The researchers, at the US Governments Centers for Disease Control and Prevention (CDC), took a shot at what might be behind this encouraging news. Their studied conclusion? People are more health conscious than hitherto and this is reflected in healthy and informed food choices and greater commitment to regular exercise and bodywork, including yoga and pilates. In other words, the message of healthy living is getting through. More people than ever are shopping at natural food stores or Whole Foods Market. Supermarkets are giving more and more space to organic and healthy foods. We’ve always said that this could happen and now the evidence is in that a healthy lifestyle prevents degenerative disease.

So where does that put Coca Cola? Their sales are down in the US, with the international market also weakening.

And MacDonalds? For seven straight quarters up to the middle of last year, their sales have been dropping with no evidence of a turnaround. Big Macs and Coke once seemed invincible – the obesity epidemic and resulting diabetes soared in parallel with their sales. Now their growth has stalled.

So where is the money going? Last year yoga and pilates studios in the US had sales of $9 billion, up 7.5% year on year. There are 30,000 businesses employing 95,000 people, about three per business. It’s a horde of small enterprises that are capturing people’s longing for physical wellbeing, core strength and flexibility. The yoga bunnies and pilates enthusiasts are alive to nutrition, healthy eating, the gut microbiome and anything else that points them towards a longer, healthier and happier life. There’s little opportunity for scale in this market – there are a few big gym chains but most of this healthy stuff is run by sole practitioners or a small local group that might also include nutritional advice, massage and counseling. In the caring, sharing economy of the future there is a lot more peer-to-peer and a lot less corporate-to-consumer relationship.

It’s not going to be easy to get humankind back on track, though.

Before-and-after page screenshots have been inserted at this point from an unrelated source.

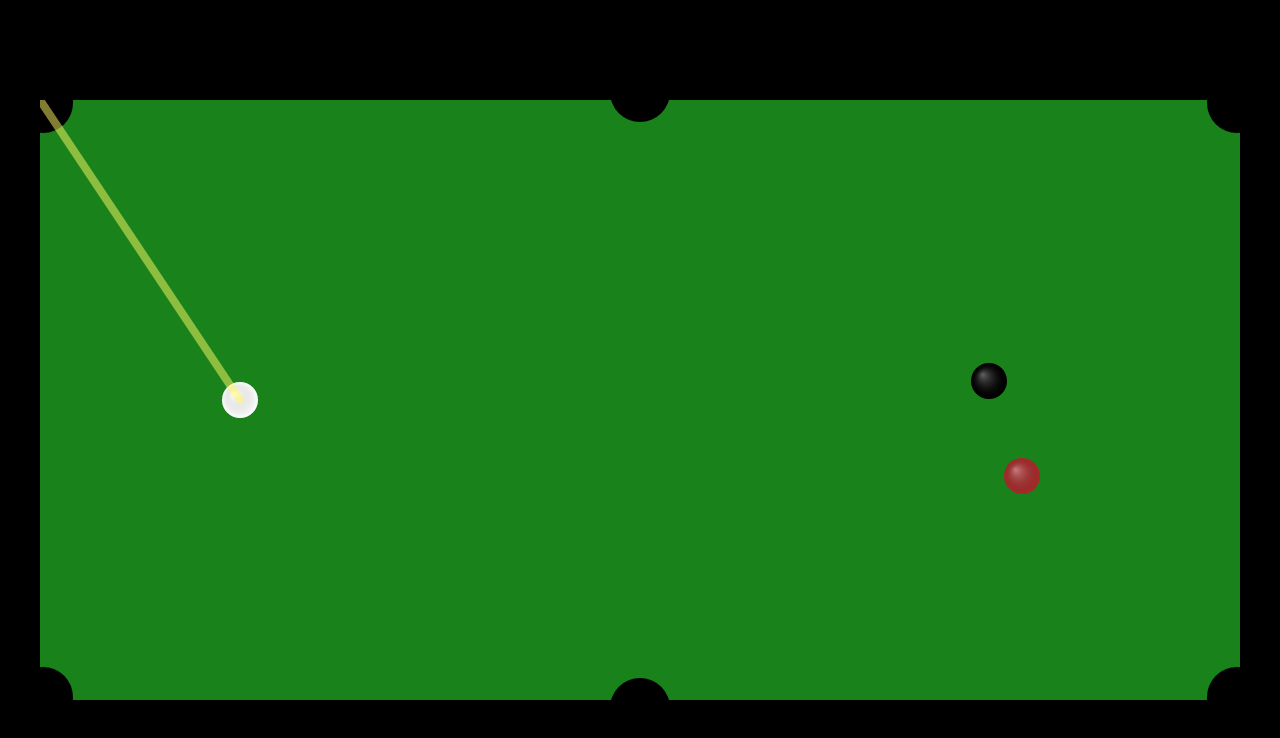
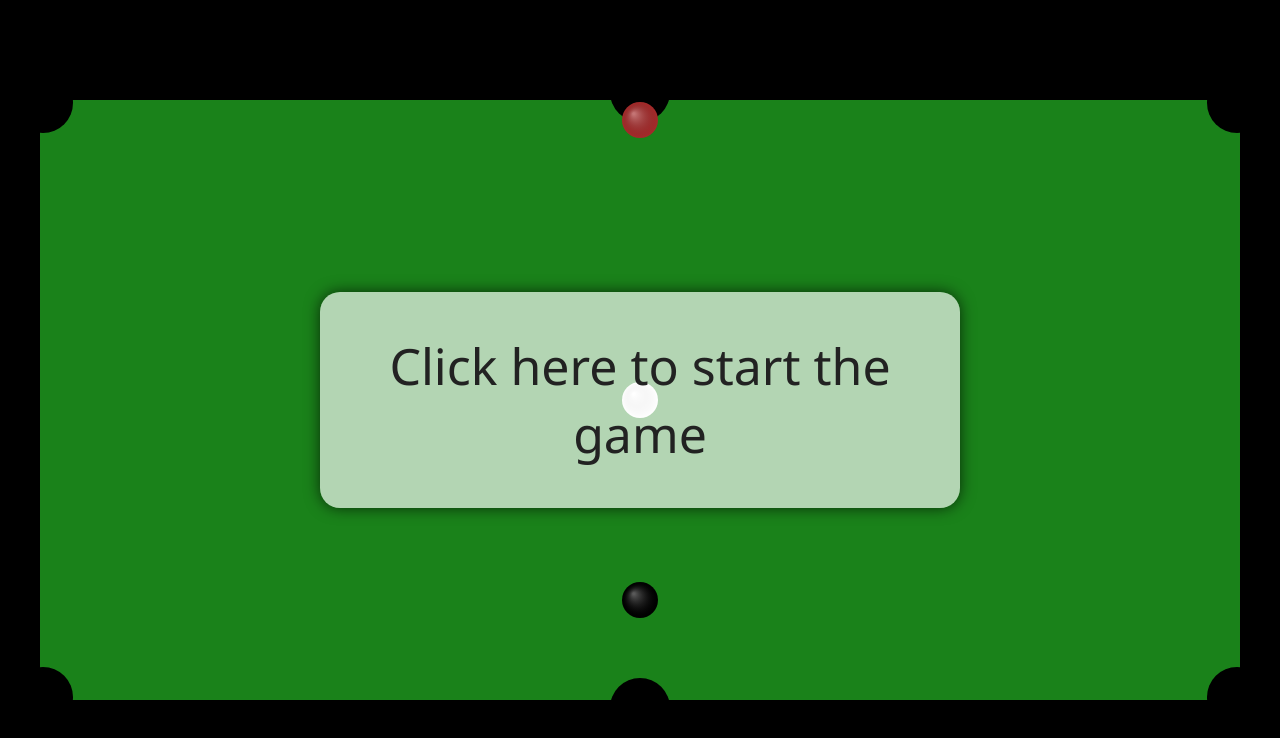
Before and after one commit to ScriptRaccoon/pool-game, a plain HTML site: page public/index.html in a window 1280 px wide. Drawn offline with Linux system fonts and the light colour scheme.

Commit message:
check ending and write status

```diff
--- a/public/css/style.css
+++ b/public/css/style.css
@@ -10,12 +10,28 @@ body {
     display: flex;
     justify-content: center;
     align-items: center;
+    font-family: 'Segoe UI', Tahoma, Geneva, Verdana, sans-serif;
 }
 
 canvas {
     box-sizing: content-box;
     display: block;
-    background-color: rgb(26, 130, 26);
-    /* border: 30px solid rgb(159, 57, 23); */
-    /* border-radius: 15px; */
+    background-color: rgb(26, 130, 26)
 }
+
+dialog {
+    position: absolute;
+    left: 50%;
+    top: 50%;
+    transform: translate(-50%,-50%);
+    z-index: 10;
+    font-size: 50px;
+    color: #222;
+    text-align: center;
+    background-color: #fffa;
+    border: none;
+    border-radius: 20px;
+    padding: 40px;
+    box-shadow:  0px 0px 15px #000a;
+    cursor: pointer;
+}
--- a/public/index.html
+++ b/public/index.html
@@ -8,6 +8,7 @@
 </head>
 <body>
     <canvas></canvas>
+    <dialog id="status"></dialog>
     <script type="module" src="./js/main.js"></script>
 </body>
 </html>
--- a/public/js/Ball.js
+++ b/public/js/Ball.js
@@ -1,6 +1,6 @@
 import { canvas, ctx } from "./canvas.js";
 import { Pocket } from "./Pocket.js";
-import { state } from "./state.js";
+import { endMessage, state, writeStatus } from "./state.js";
 import { distance, norm } from "./utils.js";
 
 export class Ball {
@@ -82,14 +82,14 @@ export class Ball {
                 this.vel.x = 0;
                 this.vel.y = 0;
                 if (this.isBlack) {
-                    console.log("black ball in pocket!");
                     state.won = Ball.list.every(
                         (ball) =>
                             ball == whiteBall ||
                             ball == this ||
                             ball.inPocket
                     );
-                    console.log(state);
+                    state.playing = false;
+                    writeStatus(endMessage());
                 }
                 return;
             }
@@ -154,7 +154,8 @@ export class Ball {
     }
 }
 
+//  pos: { x: 200, y: 300 },
 export const whiteBall = new Ball({
-    pos: { x: 200, y: 300 },
+    pos: { x: 600, y: 300 },
     color: "white",
 });
--- a/public/js/main.js
+++ b/public/js/main.js
@@ -5,20 +5,36 @@ import { Controller } from "./Controller.js";
 import { Pocket } from "./Pocket.js";
 import { setupBalls } from "./setupBalls.js";
 import { setupPockets } from "./setupPockets.js";
+import { dialogElement, state, writeStatus } from "./state.js";
 
 const controller = new Controller();
 
 setupPockets();
 setupBalls();
 
+Pocket.drawAll();
+Ball.drawAll();
+
 function loop() {
+    console.log(state.playing);
     clearCanvas();
     Ball.updateAll();
     Pocket.drawAll();
     Ball.drawAll();
+    controller.active = Ball.idle && state.playing;
     controller.draw();
-    controller.active = Ball.idle;
     requestAnimationFrame(loop);
 }
 
-loop();
+function init() {
+    writeStatus("Click here to start the game");
+    dialogElement.addEventListener("click", () => {
+        if (!state.started) {
+            state.started = true;
+            state.playing = true;
+            loop();
+        }
+    });
+}
+
+init();
--- a/public/js/setupBalls.js
+++ b/public/js/setupBalls.js
@@ -43,8 +43,9 @@ export function setupBalls() {
     //     color: "brown",
     // });
 
+    // x: start.x + 3 * step.x, y: start.y - 1 * step.y
     new Ball({
-        pos: { x: start.x + 3 * step.x, y: start.y - 1 * step.y },
+        pos: { x: 600, y: 500 },
         color: "black",
         isBlack: true,
     });
@@ -79,10 +80,10 @@ export function setupBalls() {
     //     color: "darkgreen",
     // });
 
+    //  pos: { x: start.x + 4 * step.x, y: start.y + 4 * step.y },
+
     new Ball({
-        pos: { x: start.x + 4 * step.x, y: start.y + 4 * step.y },
+        pos: { x: 600, y: 20 },
         color: "brown",
     });
-
-    Ball.list.forEach((b) => b.draw());
 }
--- a/public/js/state.js
+++ b/public/js/state.js
@@ -1,4 +1,21 @@
 export const state = {
-    playing: true,
+    started: false,
+    playing: false,
     win: null,
 };
+
+export const dialogElement = document.querySelector("dialog");
+
+dialogElement.addEventListener("click", () => {
+    dialogElement.open = false;
+    dialogElement.innerText = "";
+});
+
+export function writeStatus(txt) {
+    dialogElement.innerText = txt;
+    dialogElement.open = true;
+}
+
+export function endMessage() {
+    return state.won ? "You won!" : "You lost!";
+}
```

The junk food decades from the 1950s to the 2000s meant that a lot of kids were born who inherited the epigenetic legacy of their parents’ poor diet and environment. We know that what you eat affects your health – now we also know it affects your genes and is an undesirable legacy to your children. I won’t go into the detail of DNA methylation and transfer RNAs, but suffice to say that if a father or a mother eats too much sugary and industrial food and is exposed to environmental contaminants such as pesticides, food colouring and preservatives their baby’s start in life is clouded and the kid is more likely to suffer impaired insulin tolerance that could lead to diabetes. The good news is that epigenetics cuts both ways. A lot of the crap that used to screw up our genes is now out of the system – things like DDT, lead, hydrogenated fat, toxic dyes and preservatives and high levels of pesticide, fungicide and herbicide residues in our food are all non-existent or much lower. So going forward we could be passing on healthier and more robust genes.

When we launched Yin-Yang Ltd, the macrobiotic food company that would morph into Whole Earth, Vegeburger and Green & Black’s, we thought the healthy eating revolution would be over by the early 1970s. It was so obvious. We naively thought everyone would go for it – after all, who didn’t want to live a long and healthy life? As my brother Gregory said, we were looking at the future through the wrong end of the telescope. We saw the future, we were just out by 40 or 50 years. Boo-hoo about the ruined lives along the way, but hip hip hurrah for the coming reversal of humanity’s decline.